From the entries below, copy each line in which the word "fatigue" occurs.
-- Opening Marker --
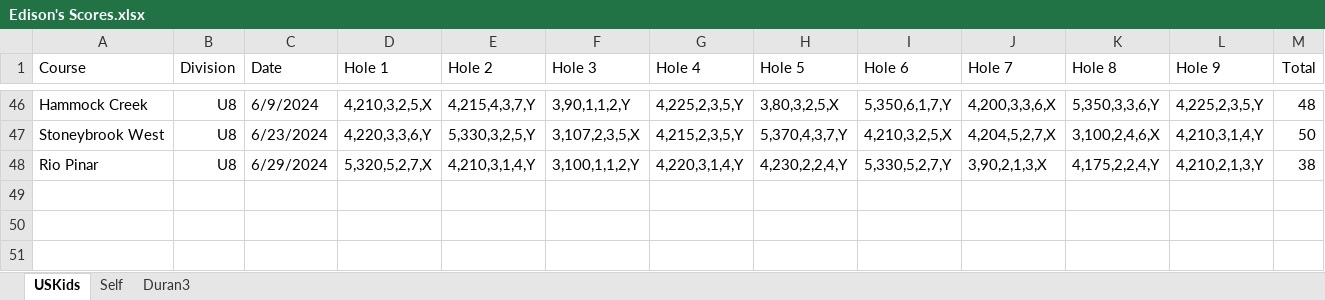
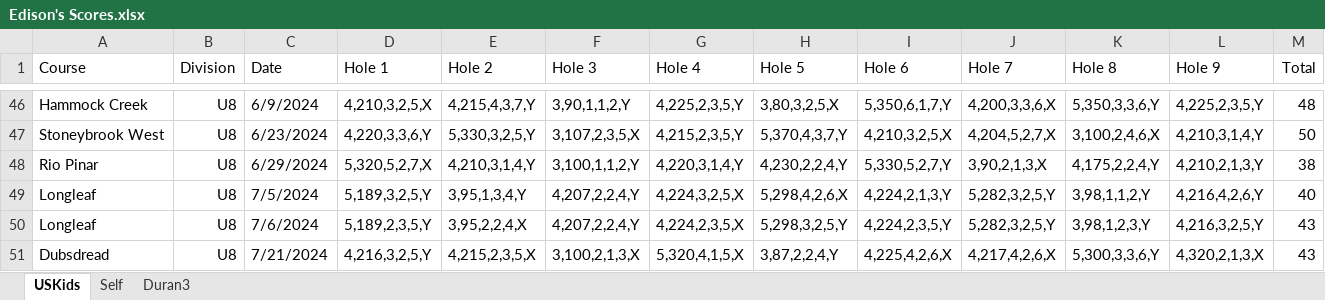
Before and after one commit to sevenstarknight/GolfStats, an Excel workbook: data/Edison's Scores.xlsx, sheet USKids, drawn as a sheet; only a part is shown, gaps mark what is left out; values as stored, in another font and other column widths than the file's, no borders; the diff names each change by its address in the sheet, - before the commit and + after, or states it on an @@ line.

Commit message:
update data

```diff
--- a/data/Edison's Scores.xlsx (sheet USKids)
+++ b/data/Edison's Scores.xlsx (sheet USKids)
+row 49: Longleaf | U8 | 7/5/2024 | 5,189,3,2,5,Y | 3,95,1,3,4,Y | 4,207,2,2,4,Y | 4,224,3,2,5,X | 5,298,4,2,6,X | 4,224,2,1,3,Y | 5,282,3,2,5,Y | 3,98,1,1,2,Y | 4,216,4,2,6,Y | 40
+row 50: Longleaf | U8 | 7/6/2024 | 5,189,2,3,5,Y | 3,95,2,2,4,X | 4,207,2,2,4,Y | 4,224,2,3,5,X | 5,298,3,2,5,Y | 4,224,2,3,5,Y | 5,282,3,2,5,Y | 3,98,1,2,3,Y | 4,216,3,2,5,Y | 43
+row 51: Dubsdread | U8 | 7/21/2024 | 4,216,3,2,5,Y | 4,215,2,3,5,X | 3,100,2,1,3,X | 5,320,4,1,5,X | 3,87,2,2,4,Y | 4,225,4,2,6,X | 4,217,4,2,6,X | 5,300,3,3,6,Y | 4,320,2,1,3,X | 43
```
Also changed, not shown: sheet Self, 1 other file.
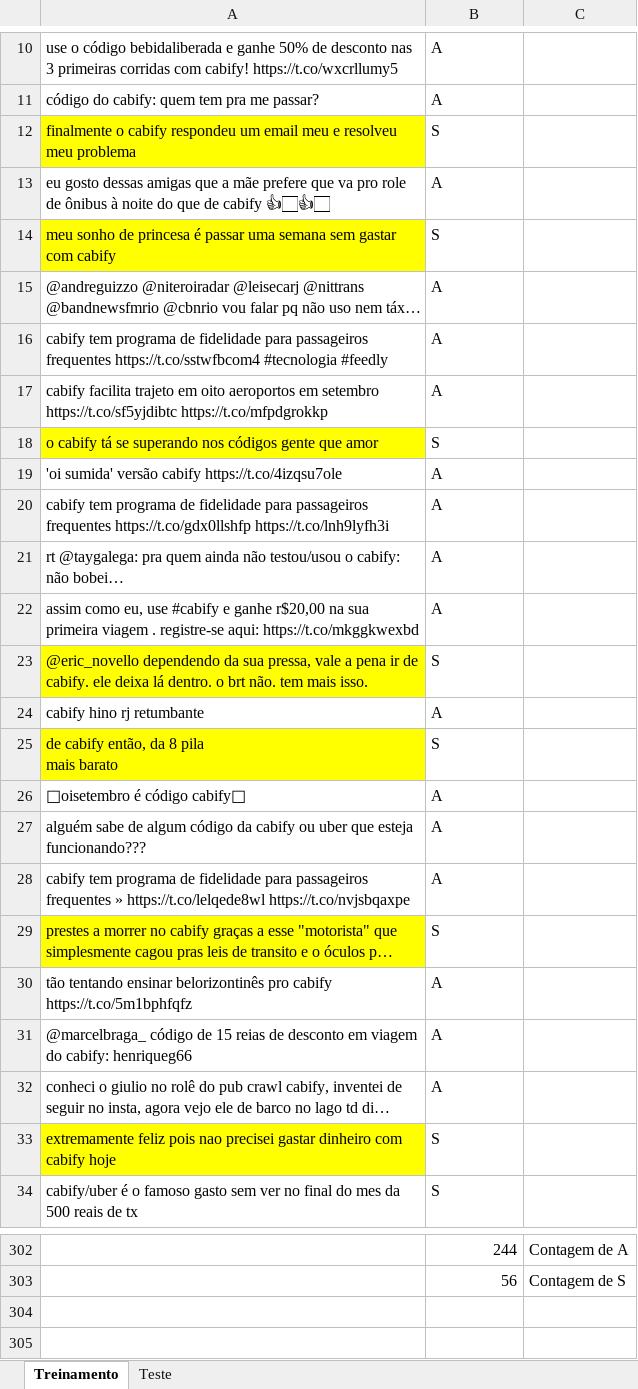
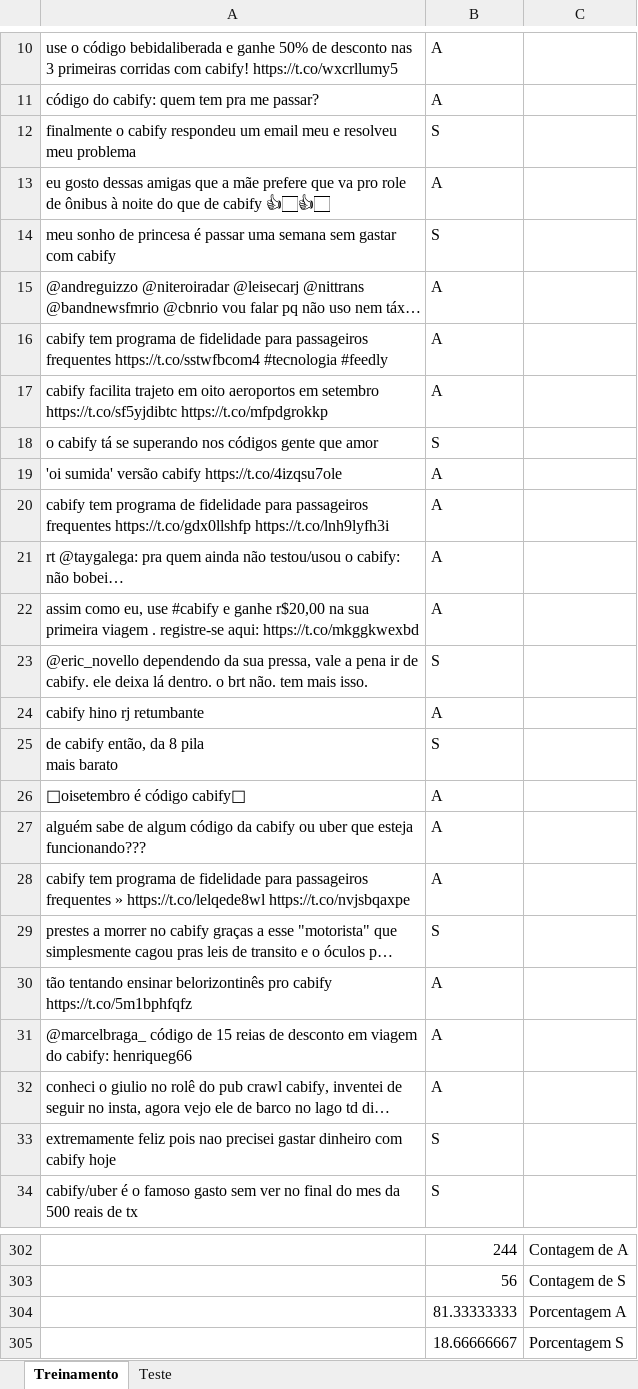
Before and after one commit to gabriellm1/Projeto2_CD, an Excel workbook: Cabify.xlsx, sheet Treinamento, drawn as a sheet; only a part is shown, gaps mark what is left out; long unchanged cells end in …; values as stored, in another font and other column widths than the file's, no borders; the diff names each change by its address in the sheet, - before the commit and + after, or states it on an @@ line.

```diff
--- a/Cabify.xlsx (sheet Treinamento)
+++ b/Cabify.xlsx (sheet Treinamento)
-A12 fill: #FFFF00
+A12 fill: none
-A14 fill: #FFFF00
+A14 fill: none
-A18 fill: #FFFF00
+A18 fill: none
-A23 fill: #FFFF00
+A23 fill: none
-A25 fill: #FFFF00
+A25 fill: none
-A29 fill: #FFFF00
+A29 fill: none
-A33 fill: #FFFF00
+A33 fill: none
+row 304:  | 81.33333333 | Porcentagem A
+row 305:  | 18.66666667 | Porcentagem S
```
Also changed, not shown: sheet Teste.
-- Closing Marker --
-- Opening Marker --
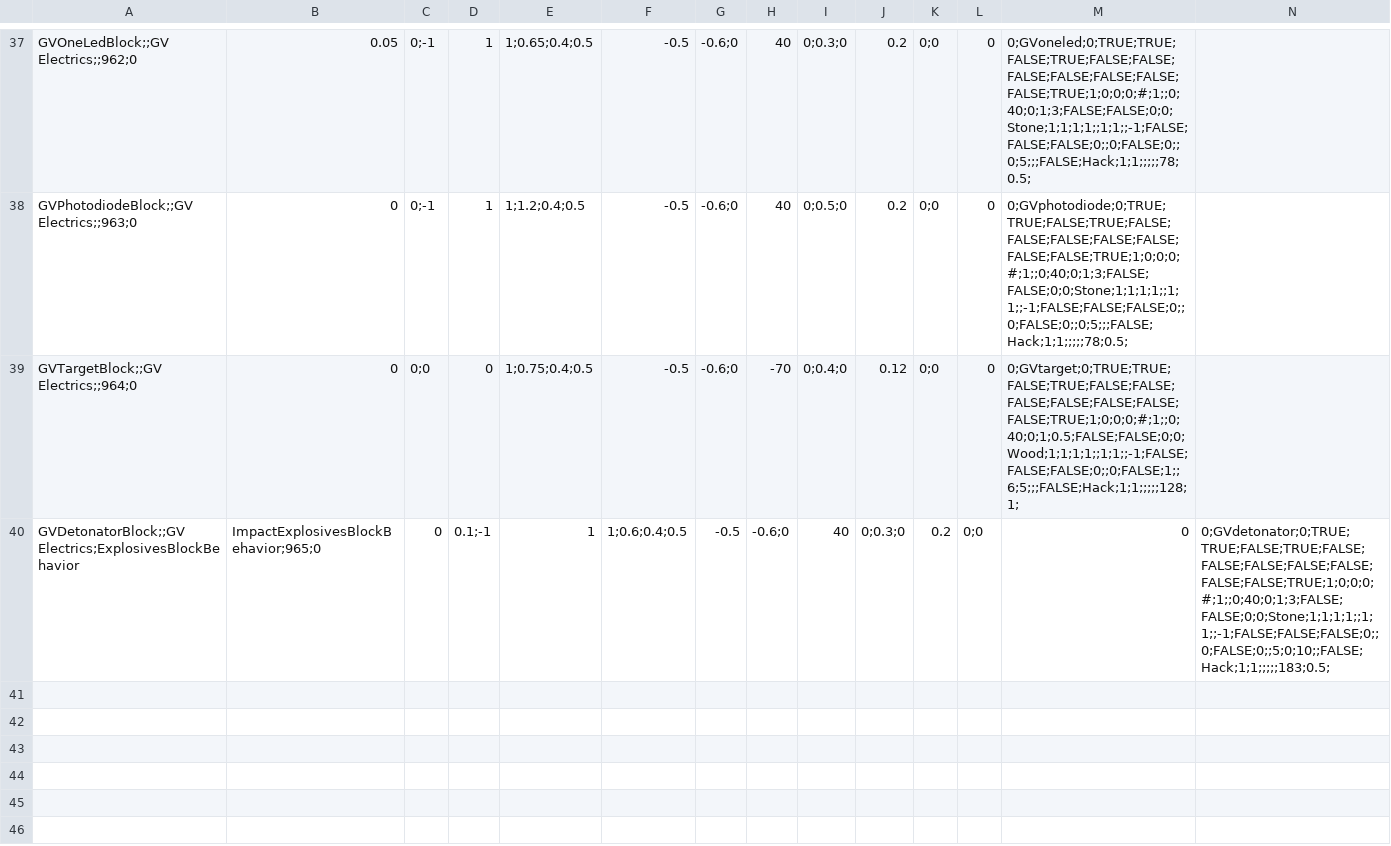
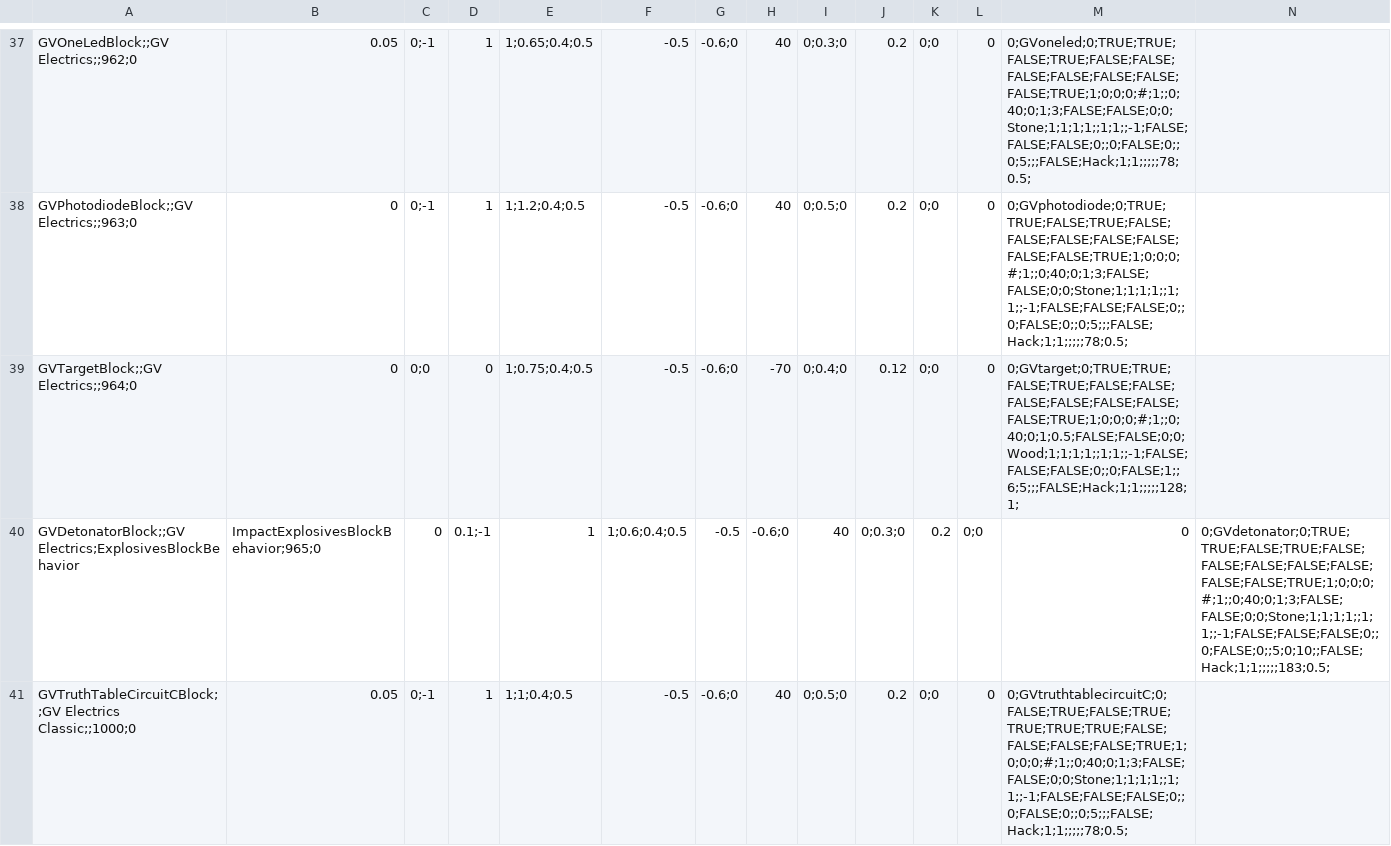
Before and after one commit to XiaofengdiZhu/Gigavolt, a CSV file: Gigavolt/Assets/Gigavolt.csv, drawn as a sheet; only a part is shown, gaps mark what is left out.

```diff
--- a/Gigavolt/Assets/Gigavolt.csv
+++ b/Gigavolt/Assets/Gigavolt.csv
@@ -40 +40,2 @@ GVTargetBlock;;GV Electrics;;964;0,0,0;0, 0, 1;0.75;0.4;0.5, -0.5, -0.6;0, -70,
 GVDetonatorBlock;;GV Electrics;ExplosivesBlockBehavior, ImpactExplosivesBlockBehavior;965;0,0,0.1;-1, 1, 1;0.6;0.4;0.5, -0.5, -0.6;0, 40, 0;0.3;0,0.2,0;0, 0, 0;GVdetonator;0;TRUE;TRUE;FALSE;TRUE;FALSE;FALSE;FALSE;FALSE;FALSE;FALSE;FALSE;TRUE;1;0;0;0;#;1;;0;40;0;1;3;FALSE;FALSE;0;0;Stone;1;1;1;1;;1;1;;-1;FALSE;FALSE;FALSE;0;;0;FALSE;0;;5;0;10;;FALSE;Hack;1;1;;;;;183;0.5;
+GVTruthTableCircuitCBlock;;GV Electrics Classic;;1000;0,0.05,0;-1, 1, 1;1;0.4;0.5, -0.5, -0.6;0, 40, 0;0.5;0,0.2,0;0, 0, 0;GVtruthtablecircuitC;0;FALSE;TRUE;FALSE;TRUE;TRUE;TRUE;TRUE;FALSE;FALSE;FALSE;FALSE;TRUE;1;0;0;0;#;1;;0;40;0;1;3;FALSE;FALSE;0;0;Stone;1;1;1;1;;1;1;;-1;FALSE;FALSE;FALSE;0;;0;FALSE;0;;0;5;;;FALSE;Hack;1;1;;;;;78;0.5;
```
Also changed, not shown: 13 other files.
-- Closing Marker --
-- Opening Marker --
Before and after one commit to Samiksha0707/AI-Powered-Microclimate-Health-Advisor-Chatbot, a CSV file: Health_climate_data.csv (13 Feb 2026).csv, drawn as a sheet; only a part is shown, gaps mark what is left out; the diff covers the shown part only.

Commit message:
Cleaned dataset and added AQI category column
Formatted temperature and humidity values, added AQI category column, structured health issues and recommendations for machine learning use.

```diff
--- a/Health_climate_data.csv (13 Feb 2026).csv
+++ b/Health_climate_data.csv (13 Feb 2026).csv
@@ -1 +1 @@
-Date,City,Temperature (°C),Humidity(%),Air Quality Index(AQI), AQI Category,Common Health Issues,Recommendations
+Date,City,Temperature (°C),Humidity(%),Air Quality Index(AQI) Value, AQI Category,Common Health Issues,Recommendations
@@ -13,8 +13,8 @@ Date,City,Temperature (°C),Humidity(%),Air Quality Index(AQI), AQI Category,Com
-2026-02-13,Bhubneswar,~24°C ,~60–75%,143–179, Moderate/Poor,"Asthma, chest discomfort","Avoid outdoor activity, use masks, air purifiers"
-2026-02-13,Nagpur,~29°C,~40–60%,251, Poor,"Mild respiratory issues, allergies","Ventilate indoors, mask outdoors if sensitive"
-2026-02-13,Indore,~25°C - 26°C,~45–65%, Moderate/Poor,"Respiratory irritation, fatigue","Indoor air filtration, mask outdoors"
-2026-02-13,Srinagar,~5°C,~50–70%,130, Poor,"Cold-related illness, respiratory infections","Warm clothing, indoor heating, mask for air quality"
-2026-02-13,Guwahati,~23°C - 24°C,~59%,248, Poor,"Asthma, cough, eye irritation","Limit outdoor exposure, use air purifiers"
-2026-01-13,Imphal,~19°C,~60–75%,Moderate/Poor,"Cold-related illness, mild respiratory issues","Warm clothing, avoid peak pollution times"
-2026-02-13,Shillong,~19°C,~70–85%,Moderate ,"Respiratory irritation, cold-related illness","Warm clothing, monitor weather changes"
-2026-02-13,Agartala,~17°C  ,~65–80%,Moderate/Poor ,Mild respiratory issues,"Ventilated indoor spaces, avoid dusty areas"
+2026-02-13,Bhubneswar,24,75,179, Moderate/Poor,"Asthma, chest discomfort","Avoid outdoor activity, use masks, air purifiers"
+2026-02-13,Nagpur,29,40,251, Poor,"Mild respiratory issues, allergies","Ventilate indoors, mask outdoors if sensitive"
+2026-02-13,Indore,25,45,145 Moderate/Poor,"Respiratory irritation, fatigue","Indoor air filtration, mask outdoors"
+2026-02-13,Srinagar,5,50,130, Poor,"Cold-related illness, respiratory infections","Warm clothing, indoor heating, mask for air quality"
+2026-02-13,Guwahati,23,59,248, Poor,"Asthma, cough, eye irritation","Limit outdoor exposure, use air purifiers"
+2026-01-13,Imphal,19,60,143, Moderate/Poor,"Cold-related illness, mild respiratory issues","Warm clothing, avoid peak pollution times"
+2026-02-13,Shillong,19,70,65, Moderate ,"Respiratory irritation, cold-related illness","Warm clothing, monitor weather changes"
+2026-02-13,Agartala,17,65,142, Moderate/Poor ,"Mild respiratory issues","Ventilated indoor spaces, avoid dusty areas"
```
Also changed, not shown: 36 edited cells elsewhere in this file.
-- Closing Marker --
Task output
-2026-02-13,Indore,~25°C - 26°C,~45–65%, Moderate/Poor,"Respiratory irritation, fatigue","Indoor air filtration, mask outdoors"
+2026-02-13,Indore,25,45,145 Moderate/Poor,"Respiratory irritation, fatigue","Indoor air filtration, mask outdoors"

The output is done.